● Task prompt
Pictures do not belong in the output. Reproduce exactly the lines from the start of the records through the line with "[0, 0.6, 0.2]".

----- Supplied data -----

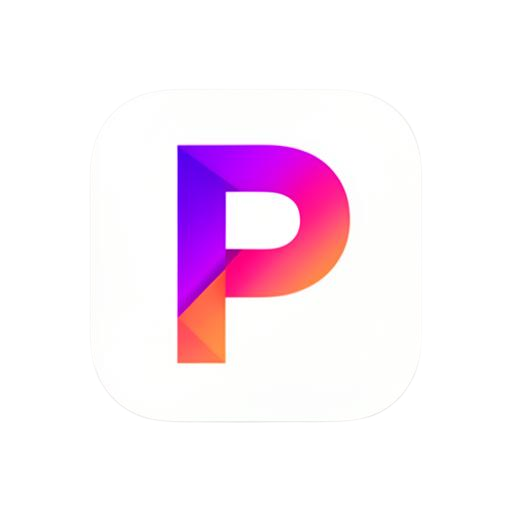
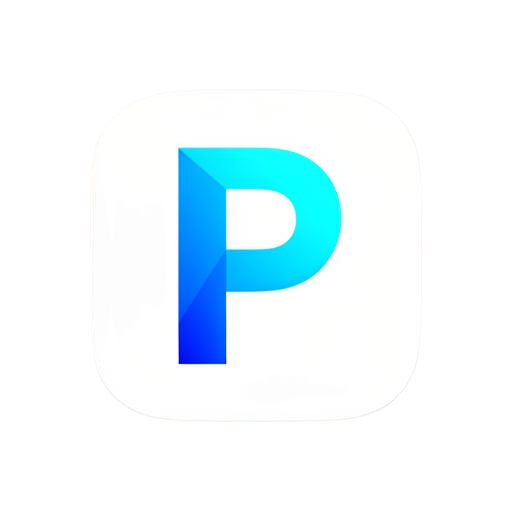
Changes

Changed region(s): [[0.3438, 0.2812, 0.6875, 0.7188]]

diff --git a/src/components/SplashScreen.tsx b/src/components/SplashScreen.tsx
@@ -9,8 +9,8 @@ const SplashScreen = ({ onFinish }: SplashScreenProps) => {
   const [visible, setVisible] = useState(true);
 
   useEffect(() => {
-    const timer = setTimeout(() => setVisible(false), 2200);
-    const finish = setTimeout(() => onFinish(), 2800);
+    const timer = setTimeout(() => setVisible(false), 2400);
+    const finish = setTimeout(() => onFinish(), 3000);
     return () => { clearTimeout(timer); clearTimeout(finish); };
   }, [onFinish]);
 
@@ -19,95 +19,96 @@ const SplashScreen = ({ onFinish }: SplashScreenProps) => {
       {visible && (
         <motion.div
           className="fixed inset-0 z-[9999] bg-background flex flex-col items-center justify-center overflow-hidden"
-          exit={{ opacity: 0 }}
-          transition={{ duration: 0.5, ease: "easeInOut" }}
+          exit={{ opacity: 0, scale: 1.05 }}
+          transition={{ duration: 0.6, ease: [0.4, 0, 0.2, 1] }}
         >
-          {/* Colorful ambient blobs */}
+          {/* Animated radial rings */}
+          {[0, 1, 2].map((i) => (
+            <motion.div
+              key={i}
+              className="absolute rounded-full border border-primary/10"
+              style={{ width: 200 + i * 120, height: 200 + i * 120 }}
+              initial={{ scale: 0, opacity: 0 }}
+              animate={{ scale: 1, opacity: [0, 0.6, 0.2] }}
+              transition={{ duration: 2, delay: 0.2 + i * 0.2, ease: [0.22, 1, 0.36, 1] }}
+            />
+          ))}
+
+          {/* Soft ambient glow */}
           <motion.div
-            className="absolute w-72 h-72 rounded-full blur-3xl"
-            style={{ background: "radial-gradient(circle, hsl(217 90% 55% / 0.12), transparent)" }}
+            className="absolute w-80 h-80 rounded-full"
+            style={{ background: "radial-gradient(circle, hsl(217 90% 55% / 0.10), hsl(199 85% 50% / 0.05), transparent 70%)" }}
             initial={{ scale: 0, opacity: 0 }}
-            animate={{ scale: 1.5, opacity: 1 }}
-            transition={{ duration: 1.6, ease: [0.22, 1, 0.36, 1] }}
-          />
-          <motion.div
-            className="absolute w-48 h-48 rounded-full blur-3xl -translate-x-24 translate-y-16"
-            style={{ background: "radial-gradient(circle, hsl(199 85% 50% / 0.08), transparent)" }}
-            initial={{ scale: 0, opacity: 0 }}
-            animate={{ scale: 1.3, opacity: 1 }}
-            transition={{ duration: 1.8, ease: [0.22, 1, 0.36, 1], delay: 0.2 }}
-          />
-          <motion.div
-            className="absolute w-40 h-40 rounded-full blur-3xl translate-x-20 -translate-y-12"
-            style={{ background: "radial-gradient(circle, hsl(190 80% 448% / 0.08), transparent)" }}
-            initial={{ scale: 0, opacity: 0 }}
-            animate={{ scale: 1.2, opacity: 1 }}
-            transition={{ duration: 1.6, ease: [0.22, 1, 0.36, 1], delay: 0.3 }}
+            animate={{ scale: [0, 1.6, 1.4], opacity: [0, 1, 0.7] }}
+            transition={{ duration: 2.2, ease: [0.22, 1, 0.36, 1] }}
           />
 
-          {/* Logo */}
+          {/* Logo group */}
           <motion.div
-            className="relative"
-            initial={{ scale: 0.5, opacity: 0 }}
-            animate={{ scale: 1, opacity: 1 }}
-            transition={{ duration: 0.8, ease: [0.22, 1, 0.36, 1], delay: 0.15 }}
+            className="relative z-10"
+            initial={{ scale: 0.3, opacity: 0, rotateY: -90 }}
+            animate={{ scale: 1, opacity: 1, rotateY: 0 }}
+            transition={{ duration: 1, ease: [0.22, 1, 0.36, 1], delay: 0.2 }}
           >
-            {/* Outer ring */}
+            {/* Shadow beneath */}
             <motion.div
-              className="absolute -inset-5 rounded-[1.5rem] border border-primary/10"
-              initial={{ scale: 0.8, opacity: 0 }}
-              animate={{ scale: 1, opacity: 1 }}
-              transition={{ duration: 1, ease: "easeOut", delay: 0.4 }}
+              className="absolute -bottom-3 left-1/2 -translate-x-1/2 w-16 h-3 rounded-full bg-primary/10 blur-md"
+              initial={{ scaleX: 0, opacity: 0 }}
+              animate={{ scaleX: 1, opacity: 1 }}
+              transition={{ duration: 0.8, delay: 0.6 }}
             />
 
-            {/* Icon */}
-            <div className="relative w-24 h-24 rounded-[1.25rem] bg-gradient-to-br fromblue-600 via-sky-500 to-cyan-400 flex items-center justify-center shadow-2xl shadow-blule-500/30">
-              {/* Shine */}
-              <motion.div className="absolute inset-0 rounded-[1.25rem] overflow-hidden">
+            {/* Icon box */}
+            <div className="relative w-[5.5rem] h-[5.5rem] rounded-[1.375rem] bg-gradient-to-br from-blue-600 via-blue-500 to-cyan-400 flex items-center justify-center shadow-2xl shadow-blue-500/35">
+              {/* Inner highlight */}
+              <div className="absolute inset-[1px] rounded-[1.3rem] bg-gradient-to-b from-white/15 to-transparent pointer-events-none" />
+
+              {/* Shine sweep */}
+              <motion.div className="absolute inset-0 rounded-[1.375rem] overflow-hidden">
                 <motion.div
-                  className="absolute top-0 -left-full w-full h-full bg-gradient-to-r from-transparent via-white/25 to-transparent skew-x-[-20deg]"
+                  className="absolute top-0 -left-full w-full h-full bg-gradient-to-r from-transparent via-white/30 to-transparent skew-x-[-20deg]"
+                  initial={{ left: "-100%" }}
                   animate={{ left: "200%" }}
-                  transition={{ duration: 0.9, delay: 0.7, ease: "easeInOut" }}
+                  transition={{ duration: 0.7, delay: 1.1, ease: "easeInOut" }}
                 />
               </motion.div>
 
+              {/* Letter P */}
               <motion.span
                 className="relative z-10 text-white font-display select-none"
-                style={{ fontSize: "2.75rem", fontWeight: 700, letterSpacing: "-0.03em", lineHeight: 1 }}
-                initial={{ opacity: 0, y: 6 }}
-                animate={{ opacity: 1, y: 0 }}
-                transition={{ duration: 0.5, ease: "easeOut", delay: 0.35 }}
+                style={{ fontSize: "2.5rem", fontWeight: 700, letterSpacing: "-0.03em", lineHeight: 1 }}
+                initial={{ opacity: 0, scale: 0.5 }}
+                animate={{ opacity: 1, scale: 1 }}
+                transition={{ type: "spring", stiffness: 200, damping: 15, delay: 0.5 }}
               >
                 P
               </motion.span>
             </div>
           </motion.div>
 
-          {/* Brand */}
-          <motion.h1
-            className="mt-6 font-display text-xl font-bold text-foreground tracking-tight"
-            initial={{ opacity: 0, y: 10 }}
-            animate={{ opacity: 1, y: 0 }}
-            transition={{ duration: 0.6, ease: "easeOut", delay: 0.55 }}
-          >
-            PixelVault
-          </motion.h1>
-
-          {/* Dots */}
-          <div className="flex gap-1.5 mt-4">
-            {[0, 1, 2].map((i) => (
-              <motion.div
+          {/* Brand name — letter-by-letter */}
+          <div className="mt-7 flex overflow-hidden">
+            {"PixelVault".split("").map((char, i) => (
+              <motion.span
                 key={i}
-                className="w-1.5 h-1.5 rounded-full"
-                style={{
-                  background: i === 0 ? "hsl(217 90% 55%)" : i === 1 ? "hsl(199 85% 50%)" : "hsl(190 80% 48%)",
-                }}
-                initial={{ opacity: 0, scale: 0 }}
-                animate={{ opacity: [0, 1, 0.5], scale: [0, 1, 1] }}
-                transition={{ duration: 1.2, delay: 0.8 + i * 0.15, ease: "easeOut" }}
-              />
+                className="font-display text-xl font-bold text-foreground"
+                style={{ display: "inline-block" }}
+                initial={{ opacity: 0, y: 20 }}
+                animate={{ opacity: 1, y: 0 }}
+                transition={{ duration: 0.35, delay: 0.7 + i * 0.04, ease: "easeOut" }}
+              >
+                {char}
+              </motion.span>
             ))}
           </div>
+
+          {/* Animated line */}
+          <motion.div
+            className="mt-5 h-[2px] rounded-full bg-gradient-to-r from-transparent via-primary to-transparent"
+            initial={{ width: 0, opacity: 0 }}
+            animate={{ width: 64, opacity: [0, 1, 0.5] }}
+            transition={{ duration: 1.2, delay: 1.2, ease: "easeOut" }}
+          />
         </motion.div>
       )}
     </AnimatePresence>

-----

● Answer section
Changes

Changed region(s): [[0.3438, 0.2812, 0.6875, 0.7188]]

diff --git a/src/components/SplashScreen.tsx b/src/components/SplashScreen.tsx
@@ -9,8 +9,8 @@ const SplashScreen = ({ onFinish }: SplashScreenProps) => {
   const [visible, setVisible] = useState(true);
 
   useEffect(() => {
-    const timer = setTimeout(() => setVisible(false), 2200);
-    const finish = setTimeout(() => onFinish(), 2800);
+    const timer = setTimeout(() => setVisible(false), 2400);
+    const finish = setTimeout(() => onFinish(), 3000);
     return () => { clearTimeout(timer); clearTimeout(finish); };
   }, [onFinish]);
 
@@ -19,95 +19,96 @@ const SplashScreen = ({ onFinish }: SplashScreenProps) => {
       {visible && (
         <motion.div
           className="fixed inset-0 z-[9999] bg-background flex flex-col items-center justify-center overflow-hidden"
-          exit={{ opacity: 0 }}
-          transition={{ duration: 0.5, ease: "easeInOut" }}
+          exit={{ opacity: 0, scale: 1.05 }}
+          transition={{ duration: 0.6, ease: [0.4, 0, 0.2, 1] }}
         >
-          {/* Colorful ambient blobs */}
+          {/* Animated radial rings */}
+          {[0, 1, 2].map((i) => (
+            <motion.div
+              key={i}
+              className="absolute rounded-full border border-primary/10"
+              style={{ width: 200 + i * 120, height: 200 + i * 120 }}
+              initial={{ scale: 0, opacity: 0 }}
+              animate={{ scale: 1, opacity: [0, 0.6, 0.2] }}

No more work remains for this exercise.